[Collected data]
--- START ---

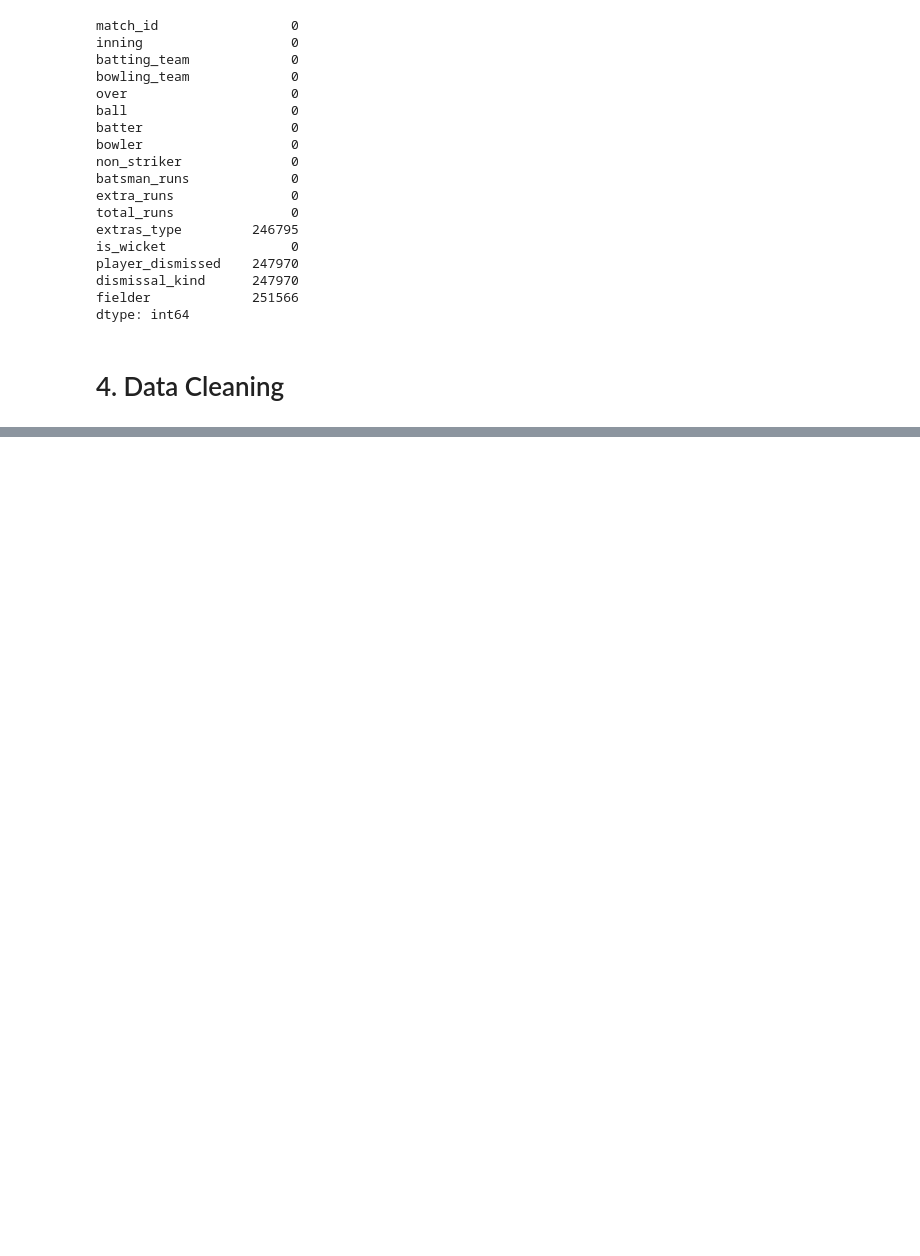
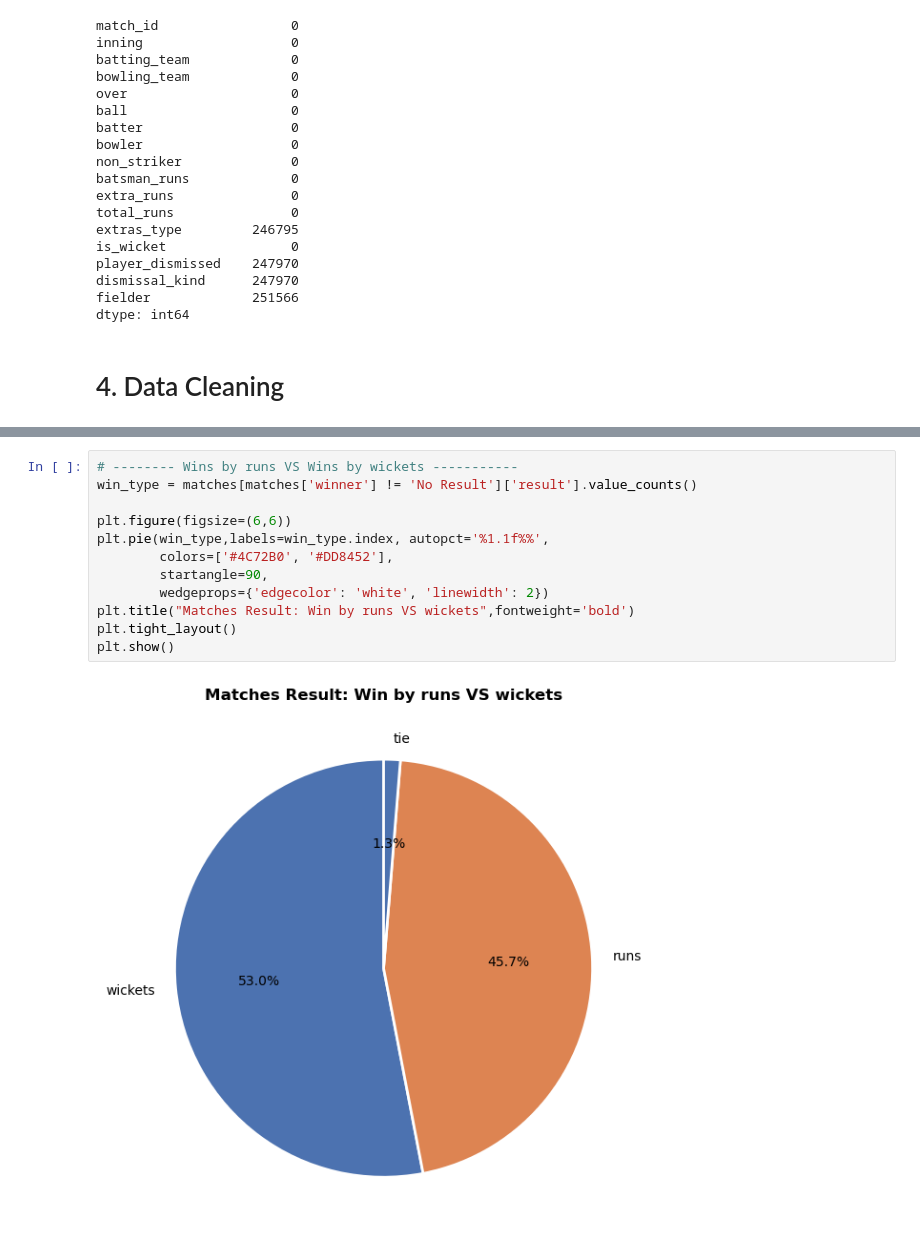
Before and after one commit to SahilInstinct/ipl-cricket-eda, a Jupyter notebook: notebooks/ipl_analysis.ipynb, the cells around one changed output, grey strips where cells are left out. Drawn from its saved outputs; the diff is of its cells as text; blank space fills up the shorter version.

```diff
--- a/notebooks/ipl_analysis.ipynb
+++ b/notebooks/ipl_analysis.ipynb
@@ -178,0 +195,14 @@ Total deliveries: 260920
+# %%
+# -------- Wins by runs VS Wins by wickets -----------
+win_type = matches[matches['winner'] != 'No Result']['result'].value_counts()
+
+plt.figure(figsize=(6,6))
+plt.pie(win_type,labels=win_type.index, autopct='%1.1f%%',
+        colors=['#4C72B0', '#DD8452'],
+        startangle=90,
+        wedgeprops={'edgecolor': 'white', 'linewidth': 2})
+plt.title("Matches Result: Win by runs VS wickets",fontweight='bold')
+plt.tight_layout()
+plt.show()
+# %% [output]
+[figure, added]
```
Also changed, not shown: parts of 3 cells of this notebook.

--- END ---

#### Activity:
An exact, picture-free copy of the entries is required.

#### Solved problem:
Before and after one commit to SahilInstinct/ipl-cricket-eda, a Jupyter notebook: notebooks/ipl_analysis.ipynb, the cells around one changed output, grey strips where cells are left out. Drawn from its saved outputs; the diff is of its cells as text; blank space fills up the shorter version.

```diff
--- a/notebooks/ipl_analysis.ipynb
+++ b/notebooks/ipl_analysis.ipynb
@@ -178,0 +195,14 @@ Total deliveries: 260920
+# %%
+# -------- Wins by runs VS Wins by wickets -----------
+win_type = matches[matches['winner'] != 'No Result']['result'].value_counts()
+
+plt.figure(figsize=(6,6))
+plt.pie(win_type,labels=win_type.index, autopct='%1.1f%%',
+        colors=['#4C72B0', '#DD8452'],
+        startangle=90,
+        wedgeprops={'edgecolor': 'white', 'linewidth': 2})
+plt.title("Matches Result: Win by runs VS wickets",fontweight='bold')
+plt.tight_layout()
+plt.show()
+# %% [output]
+[figure, added]
```
Also changed, not shown: parts of 3 cells of this notebook.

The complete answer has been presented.